Creamer: Yes, we don't normally think of parastatals like Eskom and Transnet when we think of telecommunications. When we think of Eskom, we think of power generation, and when we think of Transnet, we think of transport. But, both of these have a lot of telecommunications capacity, which they have traditionally used themselves and which they also saw as potential stand-alone enterprises. South Africa's second-network operator (SNO), which is now named Neotel, has taken the metropolitan capacity that Transnet had, but Eskom has been building its telecoms capacity with an eye on the SNO, even splicing fibre-optic lines on to its large pylons and spending some R1-billion to get additional telecommunications capacity. One of the reasons why the State is now retaining a lot of this capacity for itself is that South Africa has many science projects on the horizon that are going to need broadband. Besides the South African Research Network, which will also need a lot of broadband, is the $1-billion square-kilometre array (SKA) radio-telescope project. It will be fantastic if South Africa can win the SKA bid. It is like winning an astronomy World-Cup hosting, but we must first outbid Australia, Argentina and China. But to do so, South Africa will have to have a lot of broadband, so this extra Eskom broadband and Transnet broadband is being retained in a new State enterprise called Infraco, which has a lot of valuable broadband on hold so that it can be offered as part of South Africa's bid for the radio telescope, which will be 30 times bigger in terms of collection area than any other telescope anywhere in the world. So, it is going to be quite a fantastic project and the State is ensuring that South Africa has the necessary broadband to underpin its billion-dollar SKA aspiration.

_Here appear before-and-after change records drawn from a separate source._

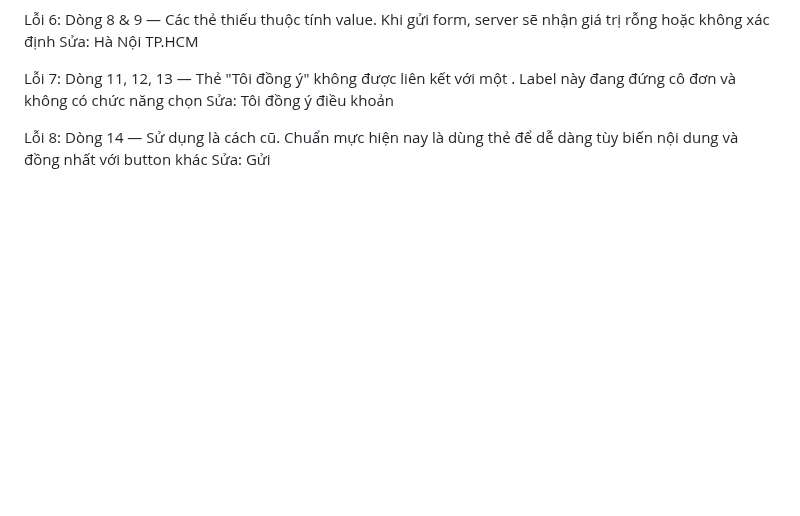
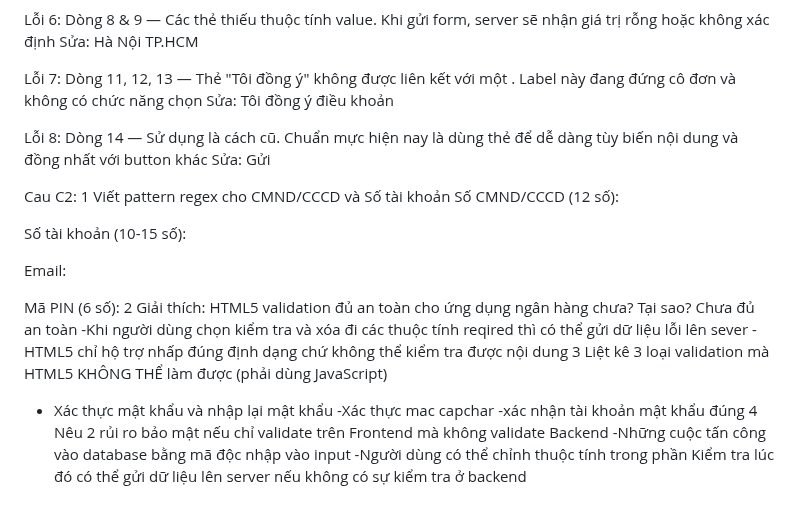
Before and after one commit to NHBan/CSE391_NguyenHaiBan_2451170864, a Markdown page: PBT_02_HTML_Forms_Media/answers.md, the part around the change. Rendered like a GitHub page; blank space fills up the shorter version.

Commit message:
Câu C2 (10đ) — Thiết kế chiến lược Validation

```diff
--- a/PBT_02_HTML_Forms_Media/answers.md
+++ b/PBT_02_HTML_Forms_Media/answers.md
@@ -102,3 +102,35 @@ Sửa: <input type="checkbox" id="terms" name="terms" required> <label for="term
 
 Lỗi 8: Dòng 14 — Sử dụng <input type="submit"> là cách cũ. Chuẩn mực hiện nay là dùng thẻ <button type="submit"> để dễ dàng tùy biến nội dung và đồng nhất với button khác
 Sửa: <button type="submit">Gửi</button>
+
+Cau C2:
+1 Viết pattern regex cho CMND/CCCD và Số tài khoản
+<label for="cccd">Số CMND/CCCD (12 số):</label>
+<input type="text" id="cccd" name="cccd"
+       pattern="\d{12}"
+       title="Vui lòng nhập đúng 12 chữ số CMND/CCCD" required>
+
+<label for="stk">Số tài khoản (10-15 số):</label>
+<input type="text" id="stk" name="stk"
+       pattern="\d{10,15}"
+       title="Số tài khoản phải từ 10 đến 15 chữ số" required>
+
+<label for="email">Email:</label>
+<input type="email" id="email" name="email" required>
+
+<label for="pin">Mã PIN (6 số):</label>
+<input type="password" id="pin" name="pin"
+       pattern="\d{6}"
+       inputmode="numeric"
+       title="Mã PIN phải gồm đúng 6 chữ số" required>
+2 Giải thích: HTML5 validation đủ an toàn cho ứng dụng ngân hàng chưa? Tại sao?
+Chưa đủ an toàn
+-Khi người dùng chọn kiểm tra và xóa đi các thuộc tính reqired thì có thể gửi dữ liệu lỗi lên sever
+-HTML5 chỉ hộ trợ nhấp đúng định dạng chứ không thể kiểm tra được nội dung
+3 Liệt kê 3 loại validation mà HTML5 KHÔNG THỂ làm được (phải dùng JavaScript)
+- Xác thực mật khẩu và nhập lại mật khẩu
+-Xác thực mac capchar
+-xác nhận tài khoản mật khẩu đúng
+4 Nêu 2 rủi ro bảo mật nếu chỉ validate trên Frontend mà không validate Backend
+    -Những cuộc tấn công vào database bằng mã độc nhập vào input
+    -Người dùng có thể chỉnh thuộc tính trong phần Kiểm tra lúc đó có thể gửi dữ liệu lên server nếu không có sự kiểm tra ở backend
```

Perlman: Our bid to win the science World Cup, hopefully nobody takes a dive, as is highly likely during our hosting of the soccer World Cup in South African in 2010. Thanks very much. Martin Creamer is publishing editor of Engineering News and Mining Weekly, he'll be back with us at the same time next week.